__Work to complete__. Some lines below hold "important". Pick them out and copy them.

__Extracted information__.
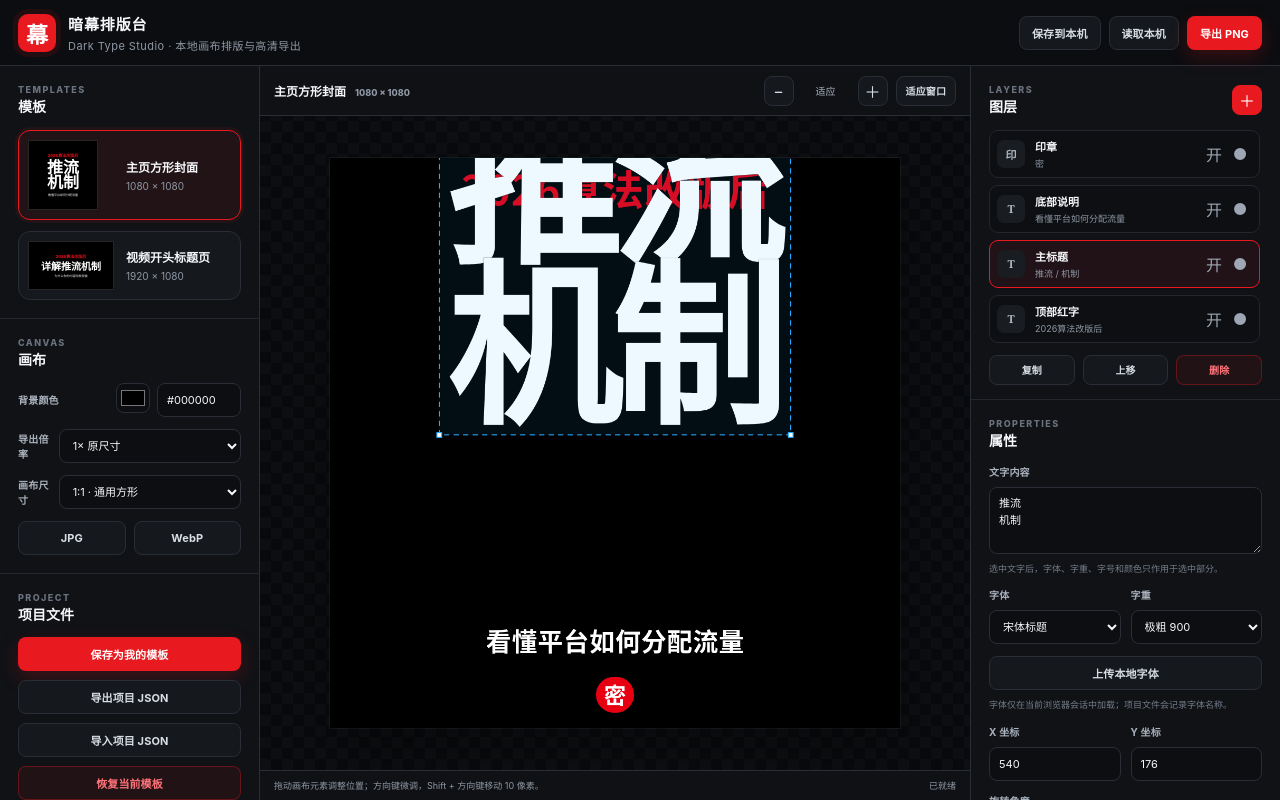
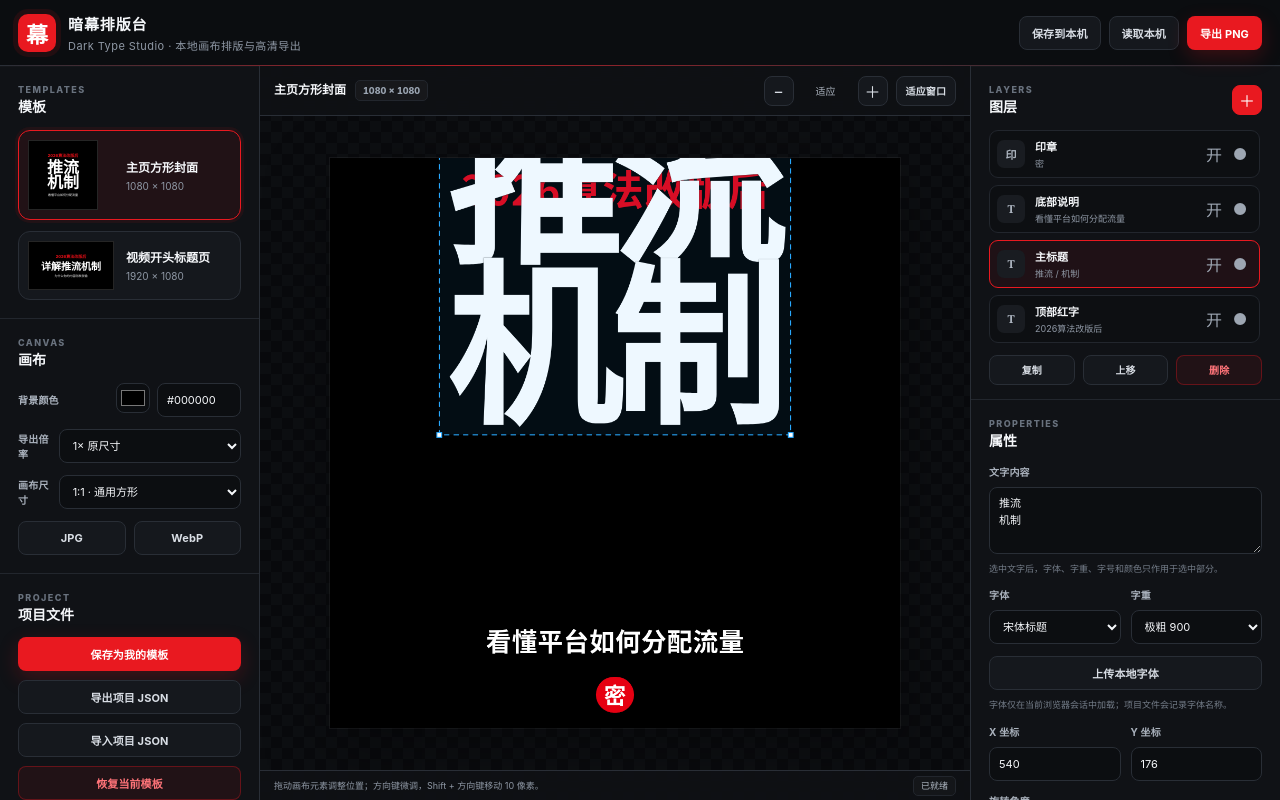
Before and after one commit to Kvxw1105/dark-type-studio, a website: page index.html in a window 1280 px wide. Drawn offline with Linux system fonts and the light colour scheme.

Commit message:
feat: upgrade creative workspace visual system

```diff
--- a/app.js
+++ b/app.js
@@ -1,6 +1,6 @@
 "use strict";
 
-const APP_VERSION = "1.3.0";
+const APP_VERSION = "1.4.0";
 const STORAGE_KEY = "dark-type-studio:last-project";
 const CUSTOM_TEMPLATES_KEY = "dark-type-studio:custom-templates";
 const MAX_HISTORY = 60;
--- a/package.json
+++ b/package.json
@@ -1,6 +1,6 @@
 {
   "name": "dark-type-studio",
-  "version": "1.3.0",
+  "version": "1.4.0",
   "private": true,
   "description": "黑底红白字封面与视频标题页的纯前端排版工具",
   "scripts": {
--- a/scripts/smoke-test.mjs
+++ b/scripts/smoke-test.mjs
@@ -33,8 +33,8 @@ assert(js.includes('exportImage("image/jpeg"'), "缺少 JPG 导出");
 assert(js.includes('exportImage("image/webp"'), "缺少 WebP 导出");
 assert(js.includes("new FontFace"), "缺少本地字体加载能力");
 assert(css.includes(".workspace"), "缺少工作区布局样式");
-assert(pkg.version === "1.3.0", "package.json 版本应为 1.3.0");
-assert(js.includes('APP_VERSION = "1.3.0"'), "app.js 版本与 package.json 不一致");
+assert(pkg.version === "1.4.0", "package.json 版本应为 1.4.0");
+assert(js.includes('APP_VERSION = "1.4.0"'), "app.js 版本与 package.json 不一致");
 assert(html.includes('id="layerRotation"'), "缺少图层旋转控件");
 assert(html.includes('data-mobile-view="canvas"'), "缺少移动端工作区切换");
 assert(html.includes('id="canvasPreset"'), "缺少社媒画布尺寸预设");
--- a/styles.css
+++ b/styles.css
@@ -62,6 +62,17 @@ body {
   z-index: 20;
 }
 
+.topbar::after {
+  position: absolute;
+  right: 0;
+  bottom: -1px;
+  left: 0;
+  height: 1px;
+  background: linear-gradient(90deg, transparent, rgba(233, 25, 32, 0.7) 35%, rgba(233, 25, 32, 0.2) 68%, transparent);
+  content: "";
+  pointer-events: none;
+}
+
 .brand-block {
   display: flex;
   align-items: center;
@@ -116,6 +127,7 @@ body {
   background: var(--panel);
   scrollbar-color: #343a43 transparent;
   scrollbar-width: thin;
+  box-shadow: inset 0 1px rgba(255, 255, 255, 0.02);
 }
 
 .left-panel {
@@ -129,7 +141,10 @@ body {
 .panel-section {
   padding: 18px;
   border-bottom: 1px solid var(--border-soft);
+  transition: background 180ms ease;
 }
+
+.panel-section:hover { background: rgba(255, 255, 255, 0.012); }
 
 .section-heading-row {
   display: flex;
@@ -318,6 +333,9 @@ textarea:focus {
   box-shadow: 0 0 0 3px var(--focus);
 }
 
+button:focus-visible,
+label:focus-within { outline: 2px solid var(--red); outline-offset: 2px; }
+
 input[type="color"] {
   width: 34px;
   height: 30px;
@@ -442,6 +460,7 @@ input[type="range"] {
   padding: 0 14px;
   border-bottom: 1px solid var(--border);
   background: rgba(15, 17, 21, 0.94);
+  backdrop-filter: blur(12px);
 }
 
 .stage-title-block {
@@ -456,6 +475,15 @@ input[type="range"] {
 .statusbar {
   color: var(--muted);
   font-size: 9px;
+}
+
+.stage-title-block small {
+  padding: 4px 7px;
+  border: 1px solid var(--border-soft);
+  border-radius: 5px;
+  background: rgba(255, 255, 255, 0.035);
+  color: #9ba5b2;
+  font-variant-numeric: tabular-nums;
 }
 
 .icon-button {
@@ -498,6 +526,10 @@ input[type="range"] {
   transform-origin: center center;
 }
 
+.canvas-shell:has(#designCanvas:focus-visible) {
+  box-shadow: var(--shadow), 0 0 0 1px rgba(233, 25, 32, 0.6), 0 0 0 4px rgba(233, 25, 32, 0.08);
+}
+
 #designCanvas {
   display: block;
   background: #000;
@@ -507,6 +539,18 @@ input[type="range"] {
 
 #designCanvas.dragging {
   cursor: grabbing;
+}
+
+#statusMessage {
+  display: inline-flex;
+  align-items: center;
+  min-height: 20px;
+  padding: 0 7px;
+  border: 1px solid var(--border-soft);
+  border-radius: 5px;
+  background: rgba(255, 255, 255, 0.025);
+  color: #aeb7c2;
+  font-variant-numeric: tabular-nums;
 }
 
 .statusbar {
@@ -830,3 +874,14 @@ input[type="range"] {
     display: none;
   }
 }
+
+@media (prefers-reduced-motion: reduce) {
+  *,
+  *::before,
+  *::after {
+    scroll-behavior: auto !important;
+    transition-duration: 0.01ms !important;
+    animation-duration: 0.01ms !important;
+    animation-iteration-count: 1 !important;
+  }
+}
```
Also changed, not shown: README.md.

__Exercise output__.
+    scroll-behavior: auto !important;
+    transition-duration: 0.01ms !important;
+    animation-duration: 0.01ms !important;
+    animation-iteration-count: 1 !important;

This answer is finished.